So far, the plan is to have information going both ways. The best gaming experiences are those that share symbiosis between the Hardware and Software, our aim is to take simulation to the next level. Fans are going to be excited by what’s coming that’s for sure.

 How much communication did you have with CIG about their gameplay requirements, and what kind of special considerations have gone into the hardware to deal with Star Citizen’s gameplay mechanics – for example, the difference between space and atmospheric flight?

We have a very good working relationship with CIG. Their team visit us and vice versa, and they provided us with a broad idea of what they expected for any licensed peripherals. We also have a number of avid space sim gamers in our office, as well as people who are new to these types of games. Their game testing and feedback is crucial for the design of the new products. For example, the concept images show fully integrated trackballs on the new controller. These are critical for improving gimbaled weapon aiming above and beyond what is currently achievable. We also needed to improve the strafe control for added freedom of movement. This, we believe to be vital for complex manoeuvres during landing, take-off, docking and combat, so, we have taken steps to make this is easy as possible for the user. Finally, we wanted to present a modular range, so that customers could build and expand their ideal setup with different controllers. This is at the core of the Mad Catz and Saitek philosophy, so it makes perfect sense for these products to interface and connect with each other, enabling users to create the perfect control setup.

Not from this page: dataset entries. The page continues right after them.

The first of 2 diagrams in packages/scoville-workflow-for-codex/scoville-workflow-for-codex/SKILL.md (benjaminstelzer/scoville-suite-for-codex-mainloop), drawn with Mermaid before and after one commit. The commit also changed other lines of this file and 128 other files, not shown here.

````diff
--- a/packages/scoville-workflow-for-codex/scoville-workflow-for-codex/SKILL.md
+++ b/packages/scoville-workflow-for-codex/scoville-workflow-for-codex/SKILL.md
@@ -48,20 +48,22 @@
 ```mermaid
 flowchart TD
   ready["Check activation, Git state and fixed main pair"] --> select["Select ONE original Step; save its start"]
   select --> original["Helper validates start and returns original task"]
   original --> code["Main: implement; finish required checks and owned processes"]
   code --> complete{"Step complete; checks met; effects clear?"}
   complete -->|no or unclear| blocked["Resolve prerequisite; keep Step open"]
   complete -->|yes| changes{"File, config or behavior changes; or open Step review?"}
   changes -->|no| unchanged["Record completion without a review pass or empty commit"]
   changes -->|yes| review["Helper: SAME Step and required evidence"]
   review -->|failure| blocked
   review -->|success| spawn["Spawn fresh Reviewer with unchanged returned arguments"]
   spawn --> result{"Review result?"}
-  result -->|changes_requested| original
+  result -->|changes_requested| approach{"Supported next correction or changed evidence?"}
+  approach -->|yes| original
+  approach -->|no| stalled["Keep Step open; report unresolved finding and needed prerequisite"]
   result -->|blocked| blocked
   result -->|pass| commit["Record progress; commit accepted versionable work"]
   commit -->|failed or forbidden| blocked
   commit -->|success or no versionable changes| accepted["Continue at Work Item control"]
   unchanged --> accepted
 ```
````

 Do you have plans for specialized software to go along with the new equipment?

Ideally, we want these products to be fully configurable within the game. However, we can also supply our own software so that users can create their own setup profiles if they prefer to do this.

 Are there any plans for interchangeable grips for larger / smaller hands?

At this stage, we can say that adjustability is as the core of what we do, and this has been part of the discussion from day one. Some of the final products should have adjustability to some degree.

We’d like to thank Saitek for responding to our questions.

So, with all that said, what do YOU think? Do you agree with us? Do you disagree? Let us know what you think. Do you plan on picking up the HOTAS when it launches, and what price do you think the high-end model will cost?.

There are still many, many questions left to answer, about both models of HOTAS as well as the other SC peripherals, and The Relay will answer those as soon as we possibly can.




Erris is Canadian. He does some random things for Relay, no-one really knows what, but still they're stuck with him. He’s also written one Young Adult novel that he can’t stand, which can be found here.

You can find him on Twitter too, if you want.